This question already has an answer here:

For example: humans have red, iron-based blood, and breathe oxygen, like most mammals. Would a creature with silver-based blood have black blood? What gas would they breathe and why? To summarize, how are the three things linked, if they are? Could you provide examples?


marked as duplicate by John, AlexP, Nosajimiki, Morris The Cat, JBH Jul 3 at 14:17

This question has been asked before and already has an answer. If those answers do not fully address your question, please ask a new question.

  • 1
    $\begingroup$ the color doesn't depend on what you bearthe but what proteins you use to breathe i.e an animal that breathes oxygen can have green blood like worms and some squids or blue like crustacea, while some animals have transparent water like blood... $\endgroup$ – Charon Aug 7 '16 at 15:20
  • 1
    $\begingroup$ Ask on biology.stackexchange.com instead. $\endgroup$ – fredsbend Aug 7 '16 at 16:27

I believe I found the perfect National Geographic article for you.

  • Blood oxygen carrier - element - color - example animal
  • Hemoglobin - iron - red - humans
  • Hemocyanin - copper - blue - many octopodes
  • None - none - clear - ocellated icefish
  • Hemoglobin (which breaks down into biliverdin) - iron - green - green-blooded skink

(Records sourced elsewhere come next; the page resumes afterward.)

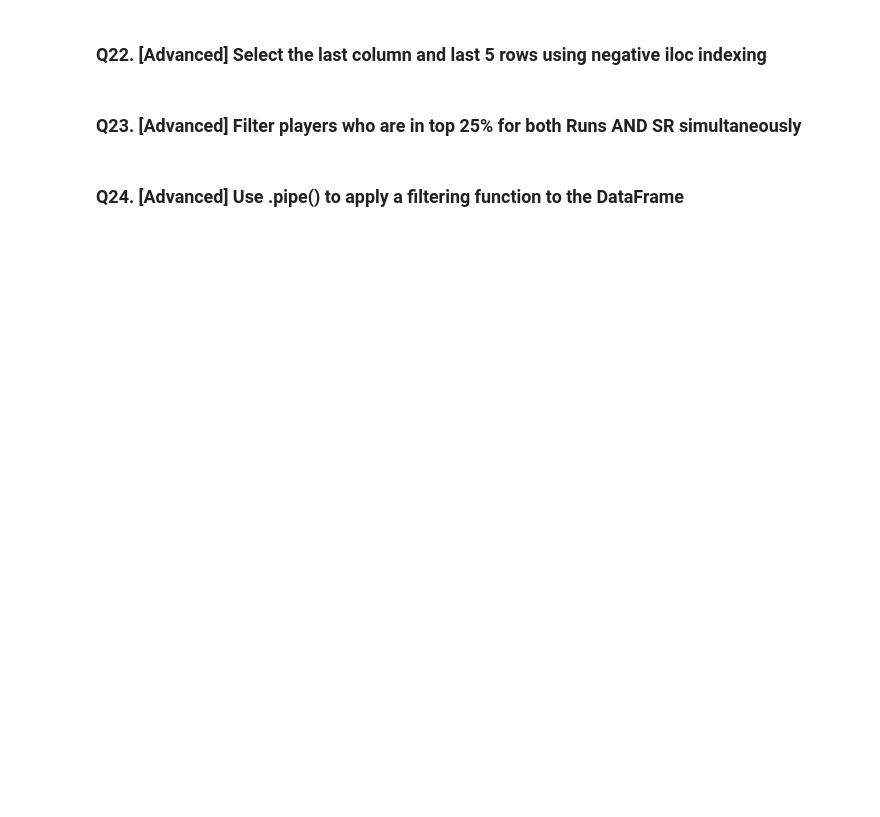
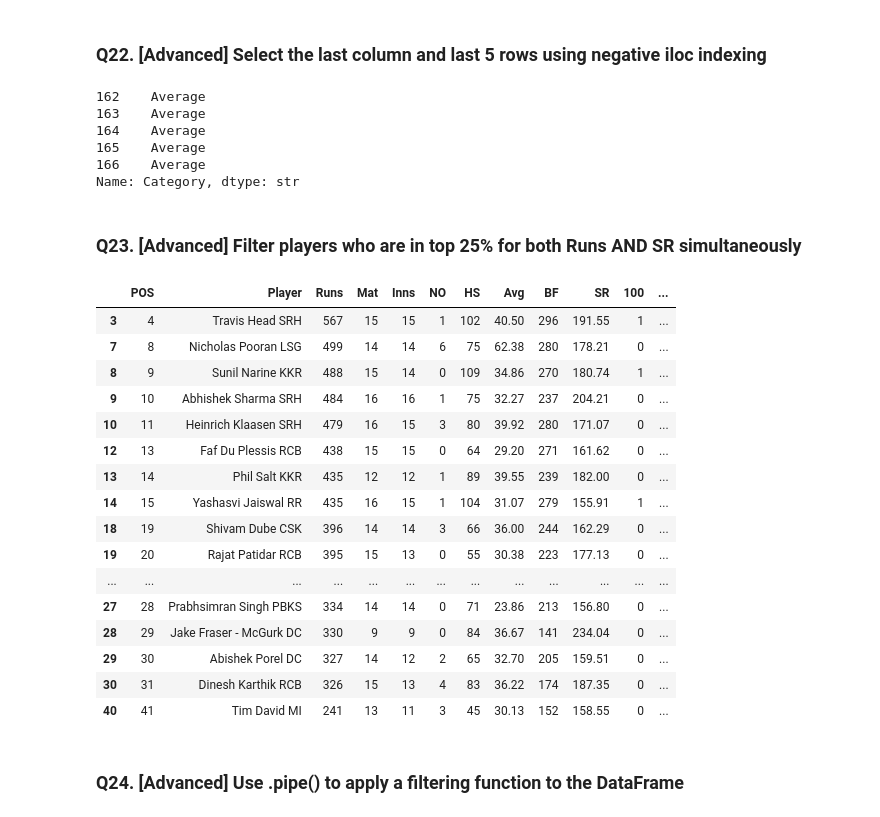
Before and after one commit to Harshit-kumar38/IPL-Dataset-Analysis-Pandas-, a Jupyter notebook: IPL_Pandas_Practice_275Q.ipynb, the cells around one changed output. Saved outputs shown, nothing was run; the diff lists cells and outputs as text; code cells hidden in the pictures; blank space fills up the shorter version.

```diff
--- a/IPL_Pandas_Practice_275Q.ipynb
+++ b/IPL_Pandas_Practice_275Q.ipynb
@@ -1237,10 +1308,40 @@ df.loc[df['Player'].str.contains('Sharma')]
 ### Q22. [Advanced] Select the last column and last 5 rows using negative iloc indexing
 # %%
 # Your code here
+df.iloc[-5:,-1]
+# %% [output]
+162    Average
+163    Average
+164    Average
+165    Average
+166    Average
+Name: Category, dtype: str
 # %% [markdown]
 ### Q23. [Advanced] Filter players who are in top 25% for both Runs AND SR simultaneously
 # %%
 # Your code here
+df[
+    (df['Runs'] >= df['Runs'].quantile(0.75)) &
+    (df['SR'] >= df['SR'].quantile(0.75))
+]
+# %% [output]
+|  | POS | Player | Runs | Mat | Inns | NO | HS | Avg | BF | SR | 100 | ... |
+| 3 | 4 | Travis Head SRH | 567 | 15 | 15 | 1 | 102 | 40.50 | 296 | 191.55 | 1 | ... |
+| 7 | 8 | Nicholas Pooran LSG | 499 | 14 | 14 | 6 | 75 | 62.38 | 280 | 178.21 | 0 | ... |
+| 8 | 9 | Sunil Narine KKR | 488 | 15 | 14 | 0 | 109 | 34.86 | 270 | 180.74 | 1 | ... |
+| 9 | 10 | Abhishek Sharma SRH | 484 | 16 | 16 | 1 | 75 | 32.27 | 237 | 204.21 | 0 | ... |
+| 10 | 11 | Heinrich Klaasen SRH | 479 | 16 | 15 | 3 | 80 | 39.92 | 280 | 171.07 | 0 | ... |
+| 12 | 13 | Faf Du Plessis RCB | 438 | 15 | 15 | 0 | 64 | 29.20 | 271 | 161.62 | 0 | ... |
+| 13 | 14 | Phil Salt KKR | 435 | 12 | 12 | 1 | 89 | 39.55 | 239 | 182.00 | 0 | ... |
+| 14 | 15 | Yashasvi Jaiswal RR | 435 | 16 | 15 | 1 | 104 | 31.07 | 279 | 155.91 | 1 | ... |
+| 18 | 19 | Shivam Dube CSK | 396 | 14 | 14 | 3 | 66 | 36.00 | 244 | 162.29 | 0 | ... |
+| 19 | 20 | Rajat Patidar RCB | 395 | 15 | 13 | 0 | 55 | 30.38 | 223 | 177.13 | 0 | ... |
+| ... | ... | ... | ... | ... | ... | ... | ... | ... | ... | ... | ... | ... |
+| 27 | 28 | Prabhsimran Singh PBKS | 334 | 14 | 14 | 0 | 71 | 23.86 | 213 | 156.80 | 0 | ... |
+| 28 | 29 | Jake Fraser - McGurk DC | 330 | 9 | 9 | 0 | 84 | 36.67 | 141 | 234.04 | 0 | ... |
+| 29 | 30 | Abishek Porel DC | 327 | 14 | 12 | 2 | 65 | 32.70 | 205 | 159.51 | 0 | ... |
+| 30 | 31 | Dinesh Karthik RCB | 326 | 15 | 13 | 4 | 83 | 36.22 | 174 | 187.35 | 0 | ... |
+| 40 | 41 | Tim David MI | 241 | 13 | 11 | 3 | 45 | 30.13 | 152 | 158.55 | 0 | ... |
 # %% [markdown]
 ### Q24. [Advanced] Use .pipe() to apply a filtering function to the DataFrame
 # %%
```
Also changed, not shown: parts of 8 cells of this notebook.
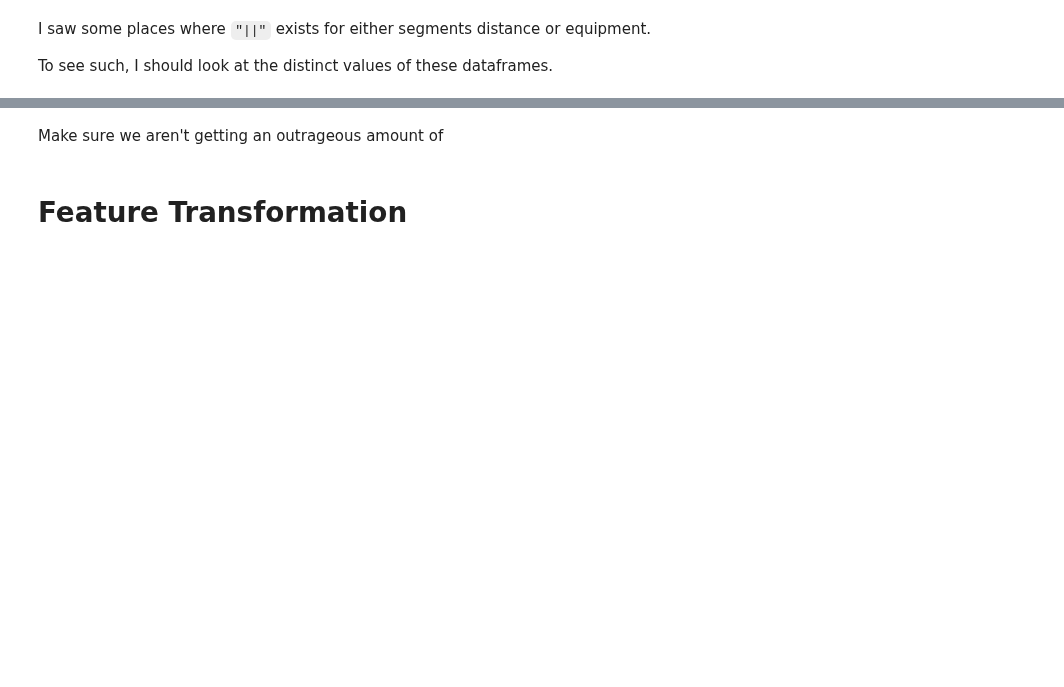
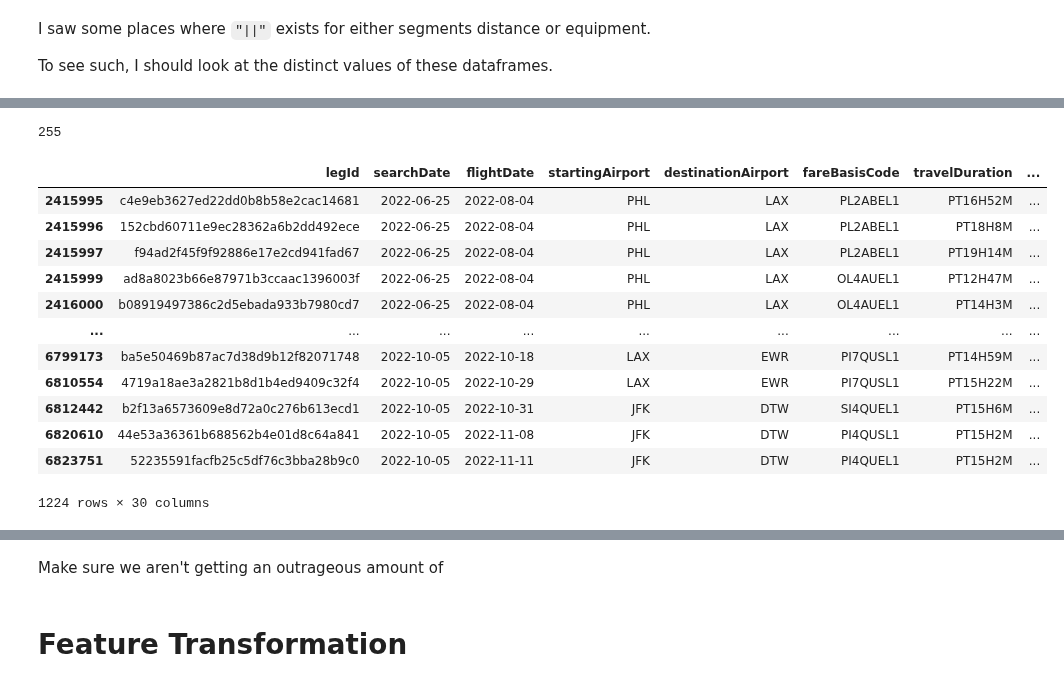
Before and after one commit to chriskuz/intro_to_python_project, a Jupyter notebook: src/ck_jetblue_cleaning.ipynb, the cells around one changed output, grey strips where cells are left out. Saved outputs shown, nothing was run; the diff lists cells and outputs as text; code cells hidden in the pictures; blank space fills up the shorter version.

```diff
--- a/src/ck_jetblue_cleaning.ipynb
+++ b/src/ck_jetblue_cleaning.ipynb
@@ -211,3 +258,7 @@ df.shape
 I saw some places where `"||"` exists for either segments distance or equipment.
 
 To see such, I should look at the distinct values of these dataframes.
+# %%
+columns_to_see_classification_error_in = ["segmentsEquipmentDescription", "segmentsAirlineCode", "segmentsAirlineName", "segmentsArrivalAirportCode", "segmentsArrivalTimeEpochSeconds", "segmentsDepartureTimeEpochSeconds", "segmentsCabinCode"]
+
+sorted(df[columns_to_see_classification_error_in[0]].unique())
@@ -213,0 +323,24 @@ To see such, I should look at the distinct values of these dataframes.
+# %%
+len(df[
+    df[columns_to_see_classification_error_in[0]].str.contains("|", case=False, regex=False)
+].groupby(columns_to_see_classification_error_in[0]).size().sort_values(ascending=False)) #regex is false because | is naturally treated as an "OR" command in python
+# %% [output]
+255
+# %%
+df[
+    df[columns_to_see_classification_error_in[0]].str.contains("|||", case=False, regex=False)
+]
+# %% [output]
+|  | legId | searchDate | flightDate | startingAirport | destinationAirport | fareBasisCode | travelDuration | ... |
+| 2415995 | c4e9eb3627ed22dd0b8b58e2cac14681 | 2022-06-25 | 2022-08-04 | PHL | LAX | PL2ABEL1 | PT16H52M | ... |
+| 2415996 | 152cbd60711e9ec28362a6b2dd492ece | 2022-06-25 | 2022-08-04 | PHL | LAX | PL2ABEL1 | PT18H8M | ... |
+| 2415997 | f94ad2f45f9f92886e17e2cd941fad67 | 2022-06-25 | 2022-08-04 | PHL | LAX | PL2ABEL1 | PT19H14M | ... |
+| 2415999 | ad8a8023b66e87971b3ccaac1396003f | 2022-06-25 | 2022-08-04 | PHL | LAX | OL4AUEL1 | PT12H47M | ... |
+| 2416000 | b08919497386c2d5ebada933b7980cd7 | 2022-06-25 | 2022-08-04 | PHL | LAX | OL4AUEL1 | PT14H3M | ... |
+| ... | ... | ... | ... | ... | ... | ... | ... | ... |
+| 6799173 | ba5e50469b87ac7d38d9b12f82071748 | 2022-10-05 | 2022-10-18 | LAX | EWR | PI7QUSL1 | PT14H59M | ... |
+| 6810554 | 4719a18ae3a2821b8d1b4ed9409c32f4 | 2022-10-05 | 2022-10-29 | LAX | EWR | PI7QUSL1 | PT15H22M | ... |
+| 6812442 | b2f13a6573609e8d72a0c276b613ecd1 | 2022-10-05 | 2022-10-31 | JFK | DTW | SI4QUEL1 | PT15H6M | ... |
+| 6820610 | 44e53a36361b688562b4e01d8c64a841 | 2022-10-05 | 2022-11-08 | JFK | DTW | PI4QUSL1 | PT15H2M | ... |
+| 6823751 | 52235591facfb25c5df76c3bba28b9c0 | 2022-10-05 | 2022-11-11 | JFK | DTW | PI4QUEL1 | PT15H2M | ... |
+1224 rows × 30 columns
```
Also changed, not shown: parts of 17 cells of this notebook.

Special: Hemargentum - silver - brownish black - I made it up

The purpose of these "carrier" materials is to make oxygen transportation more efficient. The ocellated icefish does not need a carrier material because it lives in water that is highly oxygenated already. Carrying this over to silver, the obvious transport compound would be silver oxide. Unfortunately, I believe silver oxide is chemically difficult to make, and this would result in a lot of wasted energy.

There's also the possibility of silver sulfate (Ag2SO4). Unfortunately, the standard way to create silver sulfate requires silver nitrate (AgNO3), and if you already have silver nitrate, I can't imagine turning it into silver sulfate is going to buy you more efficient energy transfer.

The problem I keep running into is that figuring out a plausible reason for something to have silver-based blood requires some deep organic chemistry knowledge. I hope I've given you a start, but you might need to find some biochemistry boards to ask on instead.


Not the answer you're looking for? Browse other questions tagged or ask your own question.